Former South Carolina governor Mark Sanford will return to his old seat in the House of Representatives after a winning a special election in the state’s first congressional district Tuesday. The Republican won 54 percent of the vote, while his Democratic opponent, Elizabeth Colbert Busch, sister of comedian Stephen Colbert, took 45 percent. Sanford ran a more aggressive campaign, Karen Tumulty reports:

Colbert Busch, the sister of comedian Stephen Colbert, had run a campaign in the cautious style of an incumbent — surrounded by handlers, holding comparatively few public events, agreeing to only one debate and offering few specifics on issues.

Sanford, on the other hand, ran the scrappy race of a challenger, even though most voters in this district had seen his name on five previous ballots.

The contrast was evident right up to Election Day. Sanford packed his schedule with 11 appearances, dashing to spots that included a grocery store, an auto parts dealer, a farmers market, a bakery and half a dozen restaurants. Colbert Busch made just one — to vote — before heading to her election night party. Her aides said she was making telephone calls to get out the vote. (Read the full article here.)

To win, Sanford had to overcome a funding disadvantage and his own scandalous history, Rachel Weiner writes:

Mitt Romney won this district by 18 points last fall, but Sanford’s personal history made the seat competitive. Democrats poured money into the race while national Republicans abandoned their candidate, giving Colbert Busch a 5-to-1 advantage in outside spending.

Those ads, and Colbert Busch herself, made an issue out of Sanford’s 2009 disappearance to be with his Argentinean mistress, which led to an ethics investigation into his travel.

In spite of that cash and a trespassing complaint filed by Sanford’s ex-wife before the election, he was gaining momentum.
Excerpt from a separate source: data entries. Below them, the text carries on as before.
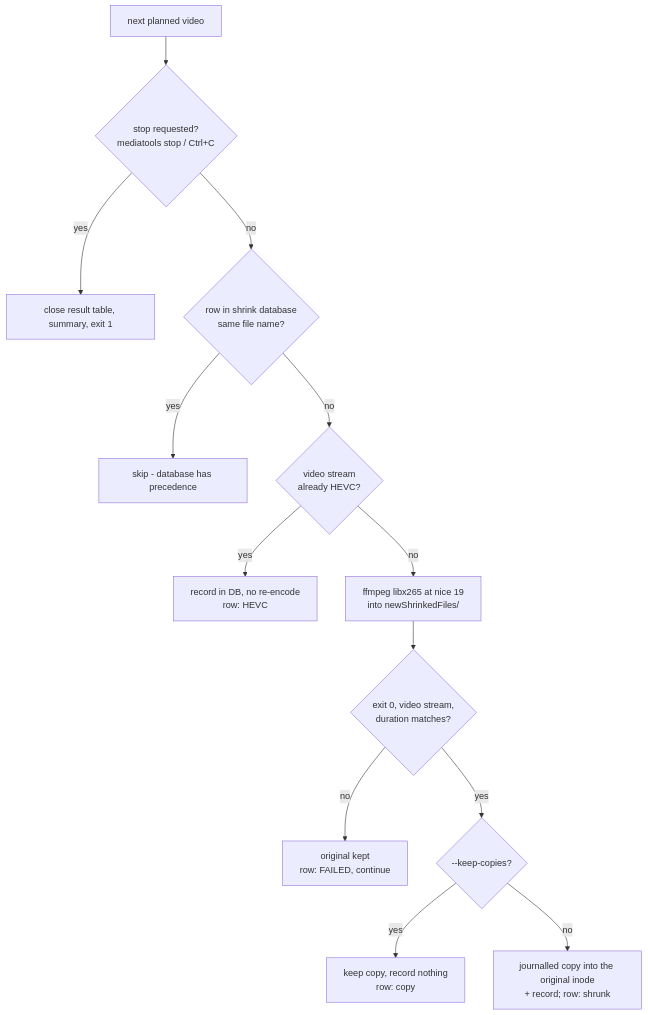
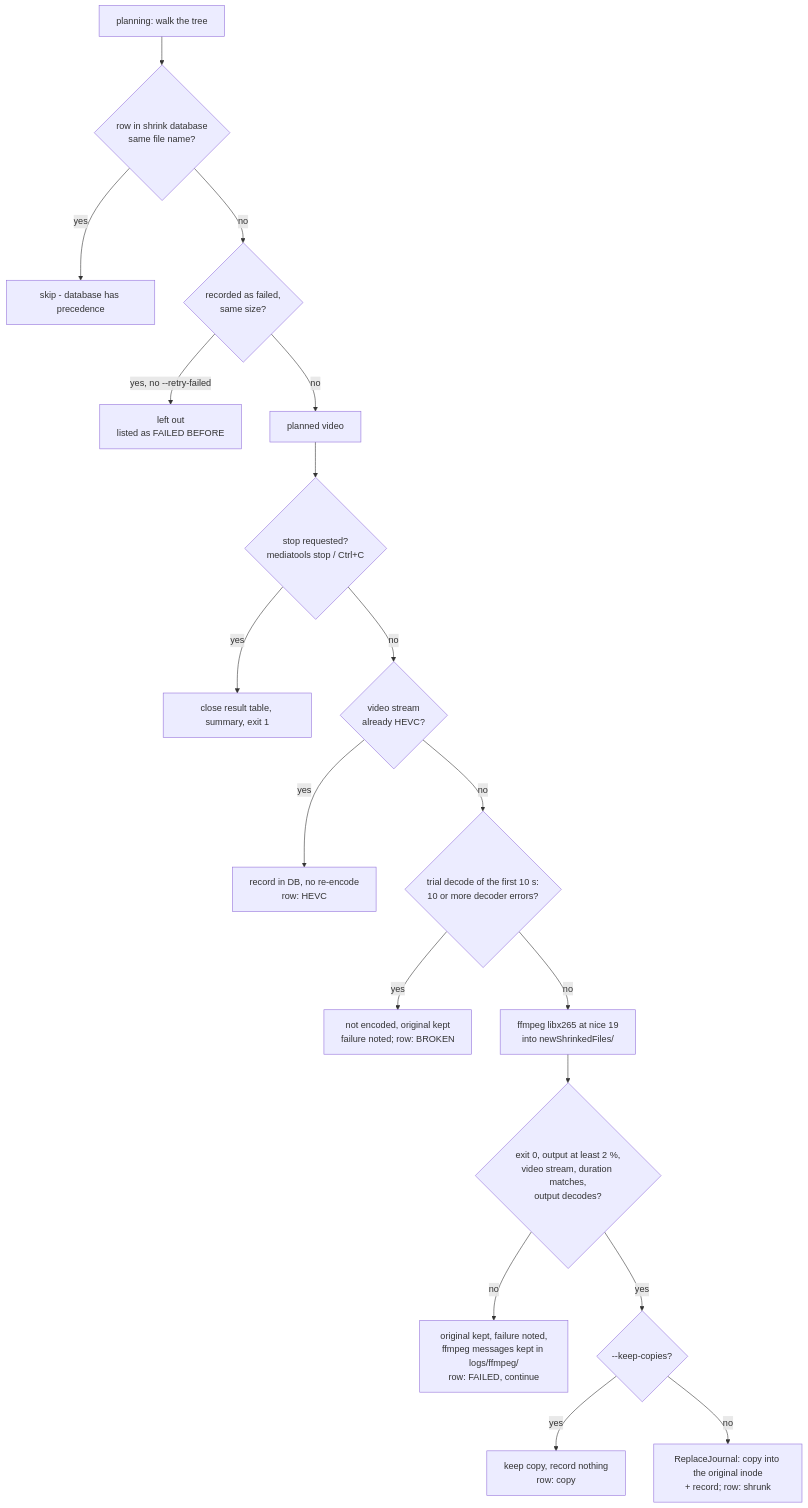
Before and after one commit to peddanet/mediatools: the diagram in docs/img/shrink_flow.mmd, drawn with Mermaid. The commit also changed 28 other files, not shown here.

```diff
--- a/docs/img/shrink_flow.mmd
+++ b/docs/img/shrink_flow.mmd
@@ -1,13 +1,18 @@
 flowchart TD
-  A[next planned video] --> X{stop requested?<br/>mediatools stop / Ctrl+C}
+  P0[planning: walk the tree] --> P1{row in shrink database<br/>same file name?}
+  P1 -- yes --> S[skip - database has precedence]
+  P1 -- no --> P2{recorded as failed,<br/>same size?}
+  P2 -- "yes, no --retry-failed" --> FB[left out<br/>listed as FAILED BEFORE]
+  P2 -- no --> A[planned video]
+  A --> X{stop requested?<br/>mediatools stop / Ctrl+C}
   X -- yes --> END[close result table, summary, exit 1]
-  X -- no --> B{row in shrink database<br/>same file name?}
-  B -- yes --> S[skip - database has precedence]
-  B -- no --> C{video stream<br/>already HEVC?}
+  X -- no --> C{video stream<br/>already HEVC?}
   C -- yes --> R1[record in DB, no re-encode<br/>row: HEVC]
-  C -- no --> E[ffmpeg libx265 at nice 19<br/>into newShrinkedFiles/]
-  E --> V{exit 0, video stream,<br/>duration matches?}
-  V -- no --> F[original kept<br/>row: FAILED, continue]
+  C -- no --> TD{trial decode of the first 10 s:<br/>10 or more decoder errors?}
+  TD -- yes --> BR[not encoded, original kept<br/>failure noted; row: BROKEN]
+  TD -- no --> E[ffmpeg libx265 at nice 19<br/>into newShrinkedFiles/]
+  E --> V{exit 0, output at least 2 %,<br/>video stream, duration matches,<br/>output decodes?}
+  V -- no --> F[original kept, failure noted,<br/>ffmpeg messages kept in logs/ffmpeg/<br/>row: FAILED, continue]
   V -- yes --> K{--keep-copies?}
   K -- yes --> KC[keep copy, record nothing<br/>row: copy]
-  K -- no --> W[journalled copy into the original inode<br/>+ record; row: shrunk]
+  K -- no --> W[ReplaceJournal: copy into the original inode<br/>+ record; row: shrunk]
```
Throughout the race he tied Colbert Busch to national Democrats and emphasized his own fiscal conservatism, an ultimately successful strategy. (Continue reading here.)

Sanford also has a capable team of advisers to thank for his victory, according to Chris Cillizza:

In the closing weeks, Sanford started to listen to his consultants again — Jason Miller doing ads and general strategy, Jan van Lohuizen doing polling, Jon Kohan as campaign manager and Joel Sawyer as communications adviser — and re-focused his message to one about Colbert Busch’s ties to national Democrats like House Minority Leader Nancy Pelosi.

That message, as Sanford himself acknowledged Tuesday, was what led him back from near-certain political destruction. Wrangling a candidate like Sanford, who has seen a lot of success in his political life and tends to think he is his own best adviser, isn’t easy but his campaign team did it — and deserve a ton of credit.

(Also worth noting that Sanford’s team, knowing that grassroots energy within the GOP base for him might be a problem, put together an extensive voter identification and turnout program that quite clearly worked.) (Read the complete analysis here.)

Sanford’s fiancee and former mistress, Maria Belen Chapur, attended his victory party Tuesday night in Mount Pleasant, S.C. Writing for On Faith, Robert P. Jones observes that voters’ willingness to look past Sanford and Chapur’s affair bodes well for former congressman Anthony Weiner. Weiner is reportedly thinking about running in New York’s mayoral election this year:

A survey conducted by Public Religion Research Institute in June 2011, in the midst of the scandal that ended with Weiner’s resignation, shows that Sanford’s path to redemption among his Republican constituents was much steeper than Weiner’s will be, if he chooses to run. . .

Sanford, running for reelection in a deeply conservative district, had a higher bar to clear when it came to voters’ expectations about integrity and sexual morality. Neither Republicans nor Democrats give politicians a free pass when it comes to lying or infidelity, but more than 8-in-10 (82 percent) Republicans agree that an elected official who lies to cover up an immoral sexual act should resign, compared to less than two-thirds (64 percent) of Democrats. Similarly, 7-in-10 (70 percent) Republicans agree that an elected official who cheats on his wife should resign, compared to less than 6-in-10 (59 percent) Democrats. (Read the rest here.)

For a look back at Sanford’s career in politics, visit The Fix.